(Image credit: Sinclair Broadcast Group)

Sinclair Broadcast Group CEO Chris Ripley said Tuesday that additional streaming rights deals for its upcoming direct-to-consumer RSN service could be coming soon, adding that he believes the company has enough content in hand now to launch the product successfully. 

Ripley, speaking at the Bank of America Leveraged Finance Virtual Conference on Nov. 30, said Sinclair is in “active and ongoing negotiations,” with the National Hockey League and the National Basketball Association for streaming rights, and that although it only has rights from four major league baseball teams, that could change.

“I do think there will be some news around some of these renewal negotiations shortly,” Ripley said at the conference.

Sinclair has been under fire ever since MLB commissioner Rob Manfred said in October that Sinclair hasn’t secured the necessary streaming rights for the direct-to-consumer service, hinting that teams may be reluctant to give away rights without a fight. The DTC service is considered to be crucial to the future health of the Sinclair RSNs, which have seen their subscriber rolls dwindle as traditional pay TV distributors have battled with cord cutting.

Sinclair has maintained that it will not waiver from its plan to launch the DTC service. Although the broadcaster has not said which MLB teams it has deals with, speculation has been that they are the Kansas City Royals, Milwaukee Brewers, Detroit Tigers and Miami Marlins, all of which -- with the exception of the Brewers, who were 95-67 this year -- posted losing records in 2021. The Tigers signed free agent shortstop Javier Baez earlier this week, which should boost interest in the club next season. 

That could be a moot point as the MLB Players Association’s collective bargaining agreement with the league expires at 11:59 p.m. Wednesday (Dec. 1) and many are speculating that there could be a lockout. Even Ripley acknowledged if that happens, it could be bad news for the RSNs. 

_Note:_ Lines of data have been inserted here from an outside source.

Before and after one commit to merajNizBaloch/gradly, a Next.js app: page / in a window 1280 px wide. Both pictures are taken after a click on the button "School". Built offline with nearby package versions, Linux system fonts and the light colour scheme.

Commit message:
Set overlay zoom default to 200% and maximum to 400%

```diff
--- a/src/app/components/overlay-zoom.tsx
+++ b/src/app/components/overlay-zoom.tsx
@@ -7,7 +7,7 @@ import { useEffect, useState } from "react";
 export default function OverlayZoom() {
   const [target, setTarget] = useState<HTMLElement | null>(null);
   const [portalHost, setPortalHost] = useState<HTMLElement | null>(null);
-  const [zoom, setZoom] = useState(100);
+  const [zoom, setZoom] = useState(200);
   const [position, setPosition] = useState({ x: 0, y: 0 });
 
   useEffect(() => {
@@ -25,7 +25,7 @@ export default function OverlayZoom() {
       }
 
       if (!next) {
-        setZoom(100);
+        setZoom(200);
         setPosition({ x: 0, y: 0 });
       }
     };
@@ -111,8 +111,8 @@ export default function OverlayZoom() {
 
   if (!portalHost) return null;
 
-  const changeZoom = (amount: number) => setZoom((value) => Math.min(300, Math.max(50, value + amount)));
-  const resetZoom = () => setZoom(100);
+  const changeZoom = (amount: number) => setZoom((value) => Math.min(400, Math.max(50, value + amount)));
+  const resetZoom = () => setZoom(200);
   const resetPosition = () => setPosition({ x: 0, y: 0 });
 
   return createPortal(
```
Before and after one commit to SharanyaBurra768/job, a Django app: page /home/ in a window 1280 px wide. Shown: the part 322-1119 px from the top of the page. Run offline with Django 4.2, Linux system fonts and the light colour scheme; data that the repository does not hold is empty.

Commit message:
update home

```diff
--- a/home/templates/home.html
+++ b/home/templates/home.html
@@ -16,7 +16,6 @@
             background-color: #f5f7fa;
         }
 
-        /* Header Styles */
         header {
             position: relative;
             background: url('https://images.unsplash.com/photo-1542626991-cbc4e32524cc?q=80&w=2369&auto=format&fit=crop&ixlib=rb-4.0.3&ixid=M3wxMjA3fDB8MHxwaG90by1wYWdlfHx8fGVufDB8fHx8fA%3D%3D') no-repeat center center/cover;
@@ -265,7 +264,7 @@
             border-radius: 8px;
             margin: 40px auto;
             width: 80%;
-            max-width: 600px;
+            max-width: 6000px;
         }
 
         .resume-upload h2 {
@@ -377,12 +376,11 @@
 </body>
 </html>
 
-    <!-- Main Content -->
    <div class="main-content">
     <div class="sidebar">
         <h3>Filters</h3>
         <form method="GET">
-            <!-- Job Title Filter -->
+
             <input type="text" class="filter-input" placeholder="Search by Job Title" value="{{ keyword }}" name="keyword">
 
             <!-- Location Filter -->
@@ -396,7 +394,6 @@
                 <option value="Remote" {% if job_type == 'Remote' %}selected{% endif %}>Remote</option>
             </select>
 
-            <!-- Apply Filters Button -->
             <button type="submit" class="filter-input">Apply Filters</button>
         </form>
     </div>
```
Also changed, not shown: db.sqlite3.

“I don't have any insight into the labor negotiations there, but if the season is delayed, we won't have key tentpole products to support both our linear channels and any new DTC,” Ripley said. “That definitely could have an impact on the start.”

Ripley also commented briefly on the recent carriage negotiation with Dish Network, where the broadcaster managed to secure a multi-year retransmission consent agreement, but could not reach a deal for the RSNs.

“We had a very lengthy, complex and difficult negotiation with Dish,” Ripley said at the conference, adding that he was happy there was no disruption in service to Dish customers. “The challenge with them is the RSNs have been off for two years and they have dropped every RSN from the portfolio that they could. So it was not going to be possible to get there.”

Ripley said it is “always a possibility” that Sinclair will return to the negotiating table with Dish for the RSNs, but added he is also pursuing other opportunities with distributors that don’t carry the channels. 

Regarding opportunities, Ripley is still excited about the prospect of sports gambling, and added that its relationship with casino owner Bally's will be a big plus as it moves to launch its first gambling-oriented product. 

Ripley said Sinclair is working with Bally’s on a “Watch and Play” offering centered on tennis, which he said is the second most bet-on sport in the world.

Also: Sinclair's Ripley on RSNs: Believe It or Not 

While still the most popular programming in terms of TV ratings, sports has hit a bit of a snag with younger viewers who don’t tend to devote the time to watch full games as much as older viewers do. Younger viewers tend to watch highlights, or snippets of games online, he said.

“The solution is to make it interactive. That’s the type of experience the younger generation is looking for,” Ripley said, adding that the idea is to offer younger viewers a lean-forward experience, with exciting graphics and rewards for watching in addition to the betting option. “Once we roll out a tennis ‘Watch and Play,’ we’ll move on to other major sports. We’re really excited about giving the consumer an integrated, exciting, interactive live betting experience. That’s probably one of the biggest things we’re working on with Bally's.” ■

Mike Farrell

Mike Farrell is senior content producer, finance for Multichannel News/B+C, covering finance, operations and M&A at cable operators and networks across the industry. He joined Multichannel News in September 1998 and has written about major deals and top players in the business ever since. He also writes the On The Money blog, offering deeper dives into a wide variety of topics including, retransmission consent, regional sports networks,and streaming video. In 2015 he won the Jesse H. Neal Award for Best Profile, an in-depth look at the Syfy Network’s Sharknado franchise and its impact on the industry.